====== DATA FOR THIS EXERCISE

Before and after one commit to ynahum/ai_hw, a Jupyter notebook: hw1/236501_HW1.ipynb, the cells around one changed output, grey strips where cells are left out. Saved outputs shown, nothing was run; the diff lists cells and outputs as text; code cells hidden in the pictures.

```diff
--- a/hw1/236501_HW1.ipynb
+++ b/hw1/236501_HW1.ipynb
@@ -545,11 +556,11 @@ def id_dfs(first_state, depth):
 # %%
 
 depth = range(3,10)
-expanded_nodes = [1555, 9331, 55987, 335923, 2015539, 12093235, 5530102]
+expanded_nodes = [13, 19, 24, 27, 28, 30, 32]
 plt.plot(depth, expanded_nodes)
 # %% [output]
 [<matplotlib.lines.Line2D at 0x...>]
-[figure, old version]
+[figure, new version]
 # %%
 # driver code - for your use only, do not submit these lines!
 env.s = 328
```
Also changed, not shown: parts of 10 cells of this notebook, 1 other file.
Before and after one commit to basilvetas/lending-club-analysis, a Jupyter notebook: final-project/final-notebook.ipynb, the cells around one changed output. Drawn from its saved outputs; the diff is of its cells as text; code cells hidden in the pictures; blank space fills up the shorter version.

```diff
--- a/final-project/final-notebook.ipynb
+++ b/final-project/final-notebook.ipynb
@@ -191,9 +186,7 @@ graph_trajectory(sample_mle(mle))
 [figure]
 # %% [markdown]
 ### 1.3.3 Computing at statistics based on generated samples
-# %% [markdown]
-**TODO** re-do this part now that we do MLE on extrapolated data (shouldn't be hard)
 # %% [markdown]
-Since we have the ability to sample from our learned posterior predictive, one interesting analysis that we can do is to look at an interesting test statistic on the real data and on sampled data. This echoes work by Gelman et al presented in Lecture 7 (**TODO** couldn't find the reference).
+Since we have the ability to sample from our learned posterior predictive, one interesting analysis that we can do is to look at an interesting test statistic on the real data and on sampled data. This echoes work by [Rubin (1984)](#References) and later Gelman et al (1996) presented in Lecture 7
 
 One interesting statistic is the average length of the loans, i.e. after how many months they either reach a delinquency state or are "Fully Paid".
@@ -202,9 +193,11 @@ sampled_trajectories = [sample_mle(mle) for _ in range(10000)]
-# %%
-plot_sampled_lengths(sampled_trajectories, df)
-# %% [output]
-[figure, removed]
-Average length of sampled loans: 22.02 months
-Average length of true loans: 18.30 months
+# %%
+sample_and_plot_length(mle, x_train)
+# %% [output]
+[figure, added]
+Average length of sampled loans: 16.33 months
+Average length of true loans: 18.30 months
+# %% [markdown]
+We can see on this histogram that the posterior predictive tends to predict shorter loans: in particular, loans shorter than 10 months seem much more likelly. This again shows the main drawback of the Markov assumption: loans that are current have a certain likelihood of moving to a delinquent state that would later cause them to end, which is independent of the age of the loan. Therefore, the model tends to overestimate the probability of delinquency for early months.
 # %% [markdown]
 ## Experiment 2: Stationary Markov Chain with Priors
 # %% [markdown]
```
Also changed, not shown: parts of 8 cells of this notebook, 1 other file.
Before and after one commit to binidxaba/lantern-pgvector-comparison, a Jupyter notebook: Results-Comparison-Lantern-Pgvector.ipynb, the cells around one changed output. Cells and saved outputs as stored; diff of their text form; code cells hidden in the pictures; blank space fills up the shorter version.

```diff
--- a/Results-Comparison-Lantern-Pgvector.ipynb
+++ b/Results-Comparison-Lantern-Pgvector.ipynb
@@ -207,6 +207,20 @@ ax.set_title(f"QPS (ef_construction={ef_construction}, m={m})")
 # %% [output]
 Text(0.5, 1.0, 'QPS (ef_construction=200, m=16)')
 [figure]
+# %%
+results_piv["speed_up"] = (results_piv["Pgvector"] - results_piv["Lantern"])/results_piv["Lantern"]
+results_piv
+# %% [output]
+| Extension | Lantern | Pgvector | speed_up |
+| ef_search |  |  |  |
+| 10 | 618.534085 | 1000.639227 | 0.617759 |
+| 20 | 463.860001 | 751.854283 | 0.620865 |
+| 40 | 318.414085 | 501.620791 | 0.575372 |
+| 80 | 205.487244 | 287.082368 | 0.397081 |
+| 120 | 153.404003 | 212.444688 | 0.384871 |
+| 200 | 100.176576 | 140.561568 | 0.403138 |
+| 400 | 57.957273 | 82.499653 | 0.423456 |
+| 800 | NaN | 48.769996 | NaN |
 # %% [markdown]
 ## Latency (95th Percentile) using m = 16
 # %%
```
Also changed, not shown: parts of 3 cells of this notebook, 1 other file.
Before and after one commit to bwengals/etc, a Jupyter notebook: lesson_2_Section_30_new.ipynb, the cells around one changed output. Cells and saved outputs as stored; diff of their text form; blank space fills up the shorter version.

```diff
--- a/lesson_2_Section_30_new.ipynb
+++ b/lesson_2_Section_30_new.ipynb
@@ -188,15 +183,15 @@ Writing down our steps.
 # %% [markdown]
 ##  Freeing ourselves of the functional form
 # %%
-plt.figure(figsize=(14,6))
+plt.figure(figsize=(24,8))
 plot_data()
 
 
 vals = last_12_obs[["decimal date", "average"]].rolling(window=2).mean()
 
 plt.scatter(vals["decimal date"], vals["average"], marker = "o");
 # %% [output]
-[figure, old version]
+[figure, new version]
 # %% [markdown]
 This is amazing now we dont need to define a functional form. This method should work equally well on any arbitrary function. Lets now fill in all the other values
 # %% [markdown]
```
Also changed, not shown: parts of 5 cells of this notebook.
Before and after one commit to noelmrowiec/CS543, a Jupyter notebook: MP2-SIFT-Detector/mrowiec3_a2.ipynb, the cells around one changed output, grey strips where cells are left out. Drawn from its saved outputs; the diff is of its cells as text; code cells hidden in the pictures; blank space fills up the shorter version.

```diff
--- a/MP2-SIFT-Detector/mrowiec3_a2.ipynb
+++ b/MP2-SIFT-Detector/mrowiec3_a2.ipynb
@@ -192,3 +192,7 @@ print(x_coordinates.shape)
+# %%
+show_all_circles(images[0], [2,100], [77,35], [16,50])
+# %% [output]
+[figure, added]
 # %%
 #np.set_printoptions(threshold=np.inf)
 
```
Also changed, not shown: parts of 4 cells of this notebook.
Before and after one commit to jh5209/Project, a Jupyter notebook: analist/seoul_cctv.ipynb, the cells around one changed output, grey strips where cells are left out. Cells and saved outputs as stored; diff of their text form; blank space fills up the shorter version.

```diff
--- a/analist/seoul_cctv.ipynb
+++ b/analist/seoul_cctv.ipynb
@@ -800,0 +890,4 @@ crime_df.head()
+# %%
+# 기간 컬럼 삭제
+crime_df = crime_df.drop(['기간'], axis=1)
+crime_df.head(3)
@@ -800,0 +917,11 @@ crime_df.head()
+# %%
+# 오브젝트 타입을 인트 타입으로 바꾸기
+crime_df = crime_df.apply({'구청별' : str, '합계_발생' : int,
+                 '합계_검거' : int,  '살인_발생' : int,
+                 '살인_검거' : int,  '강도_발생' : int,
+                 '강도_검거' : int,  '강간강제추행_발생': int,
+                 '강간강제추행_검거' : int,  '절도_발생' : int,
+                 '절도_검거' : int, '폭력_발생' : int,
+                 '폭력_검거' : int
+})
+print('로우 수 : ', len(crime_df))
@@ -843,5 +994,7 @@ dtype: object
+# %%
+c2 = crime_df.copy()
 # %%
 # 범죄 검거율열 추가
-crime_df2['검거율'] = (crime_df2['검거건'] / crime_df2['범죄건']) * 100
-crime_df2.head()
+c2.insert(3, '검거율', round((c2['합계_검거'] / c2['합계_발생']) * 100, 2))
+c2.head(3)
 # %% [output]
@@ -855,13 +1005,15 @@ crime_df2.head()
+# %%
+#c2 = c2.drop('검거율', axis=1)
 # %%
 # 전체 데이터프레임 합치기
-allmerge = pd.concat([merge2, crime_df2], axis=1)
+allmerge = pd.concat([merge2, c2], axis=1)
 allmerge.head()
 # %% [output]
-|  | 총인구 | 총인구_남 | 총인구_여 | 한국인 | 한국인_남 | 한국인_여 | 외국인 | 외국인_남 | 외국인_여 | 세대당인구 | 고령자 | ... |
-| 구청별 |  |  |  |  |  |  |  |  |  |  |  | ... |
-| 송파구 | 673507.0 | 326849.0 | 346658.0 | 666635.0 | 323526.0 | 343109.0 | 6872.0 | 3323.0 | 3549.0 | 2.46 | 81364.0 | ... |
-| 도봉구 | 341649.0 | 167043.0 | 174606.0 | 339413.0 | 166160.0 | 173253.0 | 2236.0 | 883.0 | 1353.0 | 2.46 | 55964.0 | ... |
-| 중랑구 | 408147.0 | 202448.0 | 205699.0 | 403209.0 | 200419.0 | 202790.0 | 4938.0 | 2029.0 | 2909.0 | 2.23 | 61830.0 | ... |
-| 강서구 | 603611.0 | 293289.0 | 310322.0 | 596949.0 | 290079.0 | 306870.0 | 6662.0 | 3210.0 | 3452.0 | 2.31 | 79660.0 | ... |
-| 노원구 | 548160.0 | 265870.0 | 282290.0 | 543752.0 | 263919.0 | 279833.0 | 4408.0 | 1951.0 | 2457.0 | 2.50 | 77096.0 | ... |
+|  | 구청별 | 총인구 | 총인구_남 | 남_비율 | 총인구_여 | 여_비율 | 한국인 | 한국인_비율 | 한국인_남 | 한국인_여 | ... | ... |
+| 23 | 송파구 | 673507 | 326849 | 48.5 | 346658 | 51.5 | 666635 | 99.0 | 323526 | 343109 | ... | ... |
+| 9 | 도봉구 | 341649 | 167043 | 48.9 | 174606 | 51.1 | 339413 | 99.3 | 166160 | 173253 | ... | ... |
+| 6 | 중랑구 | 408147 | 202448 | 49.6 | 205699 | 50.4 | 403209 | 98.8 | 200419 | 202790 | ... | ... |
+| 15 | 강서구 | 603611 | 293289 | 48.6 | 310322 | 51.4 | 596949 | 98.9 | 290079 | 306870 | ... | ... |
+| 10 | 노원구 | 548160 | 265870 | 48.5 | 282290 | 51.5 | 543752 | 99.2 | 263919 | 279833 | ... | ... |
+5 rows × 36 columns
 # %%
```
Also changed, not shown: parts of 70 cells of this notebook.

============

--- TRY IT ---
The word "Also": say how many lines of the records hold it, and give nothing but the number.

--- ANSWER SPACE ---
6